It depends on how severe it is, and on what part of your colon is affected.
Also, symptoms can come and go. You might not have any for weeks, months, or even years, and then they come back. Chances are about 50-50 that the effects will be mild.
Still, most people with the disease have a few common issues:
If your disease is severe, the urge to empty your colon can come on fast and furious. You might be able to predict when it will happen. You might have to go to the bathroom soon after you eat. Certain kinds of foods, like spicy dishes or food with lots of fiber, might make it worse.
But other times, the urge to go is unpredictable. It can even wake you up when you’re asleep.

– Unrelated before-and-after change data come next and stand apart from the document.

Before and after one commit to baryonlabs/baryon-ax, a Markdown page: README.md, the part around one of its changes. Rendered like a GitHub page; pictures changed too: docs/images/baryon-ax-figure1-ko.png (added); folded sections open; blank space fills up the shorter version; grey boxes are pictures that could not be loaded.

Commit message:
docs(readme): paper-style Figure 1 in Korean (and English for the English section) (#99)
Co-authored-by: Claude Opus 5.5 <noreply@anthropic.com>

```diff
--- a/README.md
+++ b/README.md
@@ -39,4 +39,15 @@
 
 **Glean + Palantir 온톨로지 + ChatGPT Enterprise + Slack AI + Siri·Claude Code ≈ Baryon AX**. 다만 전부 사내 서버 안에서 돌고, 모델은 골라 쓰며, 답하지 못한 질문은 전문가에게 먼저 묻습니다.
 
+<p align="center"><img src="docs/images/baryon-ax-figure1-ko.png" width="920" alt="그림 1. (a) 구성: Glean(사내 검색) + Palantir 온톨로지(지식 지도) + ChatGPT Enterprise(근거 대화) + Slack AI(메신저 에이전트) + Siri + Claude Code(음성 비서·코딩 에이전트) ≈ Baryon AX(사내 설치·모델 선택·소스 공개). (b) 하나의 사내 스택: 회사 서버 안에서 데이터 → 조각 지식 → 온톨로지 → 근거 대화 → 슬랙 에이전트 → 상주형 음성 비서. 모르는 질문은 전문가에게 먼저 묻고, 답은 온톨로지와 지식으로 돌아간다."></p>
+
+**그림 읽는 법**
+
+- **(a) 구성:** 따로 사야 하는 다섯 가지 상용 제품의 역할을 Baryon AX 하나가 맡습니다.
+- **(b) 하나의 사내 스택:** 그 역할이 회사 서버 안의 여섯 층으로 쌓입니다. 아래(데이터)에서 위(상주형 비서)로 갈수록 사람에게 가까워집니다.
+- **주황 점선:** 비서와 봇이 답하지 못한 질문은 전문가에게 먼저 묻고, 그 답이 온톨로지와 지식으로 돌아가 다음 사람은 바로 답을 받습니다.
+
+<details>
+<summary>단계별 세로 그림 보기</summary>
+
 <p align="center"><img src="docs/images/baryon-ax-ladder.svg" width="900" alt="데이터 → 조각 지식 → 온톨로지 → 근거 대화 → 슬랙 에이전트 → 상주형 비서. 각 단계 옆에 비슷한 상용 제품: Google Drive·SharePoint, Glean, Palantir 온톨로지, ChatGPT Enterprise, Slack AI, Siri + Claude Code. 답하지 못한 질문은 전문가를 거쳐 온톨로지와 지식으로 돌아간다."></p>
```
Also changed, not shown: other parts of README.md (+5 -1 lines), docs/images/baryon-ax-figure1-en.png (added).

It might be tough to hold diarrhea in and make it to the bathroom in time. Sometimes you may feel like you still have to go even though you just went, like you didn’t empty your colon.
Find out more on what causes diarrhea.
Other parts of your body might hurt as well. Some people with the disease have sore joints. Others' eyes hurt when they look at bright lights.
Read more on joint pain with ulcerative colitis.
- Nausea and loss of appetite keeps you from eating, which leaves your body low on fuel.
- Diarrhea and swelling in your colon make it hard for your body to absorb what it needs for energy.
- Bleeding in your colon leaves you with too few red blood cells, or anemia.
- You don't get enough sleep because you get up often at night to go to the bathroom.
- You're dehydrated because of diarrhea.
Know what to expect with ulcerative colitis and how to manage it.
Diarrhea, loss of appetite, and not being able to absorb calories from your food can make you lose weight. Learn more about the nutritional needs for ulcerative colitis.
Symptoms Are Tricky
What you have might not be ulcerative colitis. Many conditions make you tired. Other gut problems can give you diarrhea and crampy belly pain, like:
- Crohn’s disease, which causes pain and swelling in other places in your gut, not just your colon
- Irritable bowel syndrome
- An infection
The only way to know why you have symptoms is to see your doctor and get tested. If you already know you have ulcerative colitis, call your doctor if your problems get worse or don’t go away, even if you’re already getting treatment. Find out what your treatment options are for ulcerative colitis.